© Faille et al; licensee BioMed Central Ltd. 2008
Published: 23 September 2008
One of the known mechanisms of cerebral malaria (CM) is the sequestration, within brain microvessels, of Plasmodium falciparum-parasitized red blood cells (PRBC), but also of leucocytes and platelets. Besides, CM is characterized by an overproduction of pro-inflammatory cytokines, inducing endothelial activation. This activation notably leads to the overexpression of adhesion molecules and to the release of microparticles, derived from various cell types within the vascular compartment. Microparticles are submicronic membranous elements carrying on their surface proteins from their cell of origin, which bestow on them specific biological properties.
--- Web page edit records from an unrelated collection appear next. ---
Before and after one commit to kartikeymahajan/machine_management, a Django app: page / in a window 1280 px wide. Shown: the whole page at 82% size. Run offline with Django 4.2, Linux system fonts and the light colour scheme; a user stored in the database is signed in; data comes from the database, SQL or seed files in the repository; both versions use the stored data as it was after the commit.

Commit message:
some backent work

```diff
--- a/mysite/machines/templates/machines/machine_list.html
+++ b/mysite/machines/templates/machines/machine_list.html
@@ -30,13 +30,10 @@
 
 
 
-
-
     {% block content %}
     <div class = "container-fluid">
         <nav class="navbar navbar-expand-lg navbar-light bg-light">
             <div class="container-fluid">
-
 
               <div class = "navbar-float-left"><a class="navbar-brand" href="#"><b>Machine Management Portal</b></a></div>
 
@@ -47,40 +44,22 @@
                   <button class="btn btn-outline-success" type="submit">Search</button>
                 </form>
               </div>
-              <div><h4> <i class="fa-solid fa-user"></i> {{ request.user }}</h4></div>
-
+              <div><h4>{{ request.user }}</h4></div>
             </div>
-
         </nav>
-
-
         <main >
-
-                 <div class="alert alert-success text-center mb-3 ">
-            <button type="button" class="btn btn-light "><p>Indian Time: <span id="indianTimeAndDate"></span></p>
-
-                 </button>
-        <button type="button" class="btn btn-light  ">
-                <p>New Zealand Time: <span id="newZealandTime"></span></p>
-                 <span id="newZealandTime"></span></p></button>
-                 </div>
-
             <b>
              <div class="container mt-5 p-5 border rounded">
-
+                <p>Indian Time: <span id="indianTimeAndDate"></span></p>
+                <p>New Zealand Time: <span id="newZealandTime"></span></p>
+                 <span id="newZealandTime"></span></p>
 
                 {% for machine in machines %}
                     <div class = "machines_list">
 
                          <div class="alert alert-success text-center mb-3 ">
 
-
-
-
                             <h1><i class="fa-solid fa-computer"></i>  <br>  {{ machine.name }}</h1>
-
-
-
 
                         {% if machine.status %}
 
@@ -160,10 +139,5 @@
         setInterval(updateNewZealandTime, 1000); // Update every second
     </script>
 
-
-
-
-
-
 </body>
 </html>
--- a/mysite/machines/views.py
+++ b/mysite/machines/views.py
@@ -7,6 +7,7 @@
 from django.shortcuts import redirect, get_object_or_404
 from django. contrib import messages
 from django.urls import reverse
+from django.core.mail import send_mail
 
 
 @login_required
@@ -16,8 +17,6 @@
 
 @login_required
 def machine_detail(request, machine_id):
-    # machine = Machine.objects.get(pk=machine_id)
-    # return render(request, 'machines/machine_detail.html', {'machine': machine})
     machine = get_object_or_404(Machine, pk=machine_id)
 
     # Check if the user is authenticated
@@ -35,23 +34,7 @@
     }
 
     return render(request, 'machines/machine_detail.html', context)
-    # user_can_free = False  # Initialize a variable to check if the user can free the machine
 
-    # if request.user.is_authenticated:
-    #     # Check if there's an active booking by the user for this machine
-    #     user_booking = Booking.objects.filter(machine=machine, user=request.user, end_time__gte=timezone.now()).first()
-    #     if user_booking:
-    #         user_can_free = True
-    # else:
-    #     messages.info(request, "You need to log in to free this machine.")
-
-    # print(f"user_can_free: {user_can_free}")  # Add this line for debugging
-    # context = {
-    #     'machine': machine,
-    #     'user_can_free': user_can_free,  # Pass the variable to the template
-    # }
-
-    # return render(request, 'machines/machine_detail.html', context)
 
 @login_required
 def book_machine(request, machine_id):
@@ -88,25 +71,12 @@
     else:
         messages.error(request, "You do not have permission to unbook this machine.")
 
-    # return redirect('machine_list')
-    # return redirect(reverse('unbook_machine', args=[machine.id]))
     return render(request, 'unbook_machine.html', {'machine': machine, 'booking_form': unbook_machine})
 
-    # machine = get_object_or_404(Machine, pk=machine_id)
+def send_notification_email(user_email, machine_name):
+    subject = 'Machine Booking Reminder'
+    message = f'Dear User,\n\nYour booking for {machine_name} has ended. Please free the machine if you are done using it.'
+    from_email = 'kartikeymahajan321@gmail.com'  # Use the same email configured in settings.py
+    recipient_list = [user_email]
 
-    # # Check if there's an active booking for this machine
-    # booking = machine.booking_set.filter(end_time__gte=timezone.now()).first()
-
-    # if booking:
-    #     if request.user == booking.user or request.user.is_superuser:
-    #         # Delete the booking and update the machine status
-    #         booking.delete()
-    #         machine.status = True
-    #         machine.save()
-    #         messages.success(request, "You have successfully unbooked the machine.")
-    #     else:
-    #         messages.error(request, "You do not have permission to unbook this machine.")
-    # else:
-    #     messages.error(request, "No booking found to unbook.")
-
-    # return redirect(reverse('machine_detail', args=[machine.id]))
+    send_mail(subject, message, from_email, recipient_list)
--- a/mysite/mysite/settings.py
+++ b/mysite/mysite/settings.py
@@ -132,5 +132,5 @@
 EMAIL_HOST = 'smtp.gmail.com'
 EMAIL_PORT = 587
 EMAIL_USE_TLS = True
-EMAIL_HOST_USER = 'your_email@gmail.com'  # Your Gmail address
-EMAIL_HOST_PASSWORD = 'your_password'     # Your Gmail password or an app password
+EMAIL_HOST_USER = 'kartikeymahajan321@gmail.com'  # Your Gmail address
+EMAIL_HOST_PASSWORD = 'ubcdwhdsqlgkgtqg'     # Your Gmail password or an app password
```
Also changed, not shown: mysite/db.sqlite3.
Because platelet-derived microparticles (PMP) represent the majority of circulating microparticles and because platelets have been shown to modulate PRBC cytoadherence, we analyzed the potential role of PMP in this cytoadherence.
To this aim, we used an in vitro model of human CM involving co-cultures of PMP, purified from A23187-activated platelets, enriched late-trophozoïte PRBC from the IP-PAM strain, and the human brain microvascular endothelial cell line HBEC-5i.
We demonstrated by confocal microscopy and flow cytometry that PMP both bound to and were internalized by HBEC-5i, and as a consequence enhanced the expression of adhesion receptors involved in CM pathogenesis, such as ICAM-1 and VCAM-1. Furthermore, we showed that PMP were able to bind to PRBC thereby transferring platelet antigens to PRBC surface. PMP binding to PRBC was not affected by temperature or phosphatidylserine blockade by annexin V but was significantly reduced when PRBC were treated with trypsin or when PRBC were incubated with PMP in the presence of antibodies against platelet CD31 (PECAM-1) and CD36 (GPIV). Lastly, PMP, while interacting with the two other cell types, dramatically increased PRBC cytoadherence to both resting and TNF-prestimulated HBEC-5i.
PMP thus appear to be an important element in RBC sequestration and in endothelial pathology, raising a novel mechanism by which PMP may participate in CM pathogenesis.
This article is published under license to BioMed Central Ltd.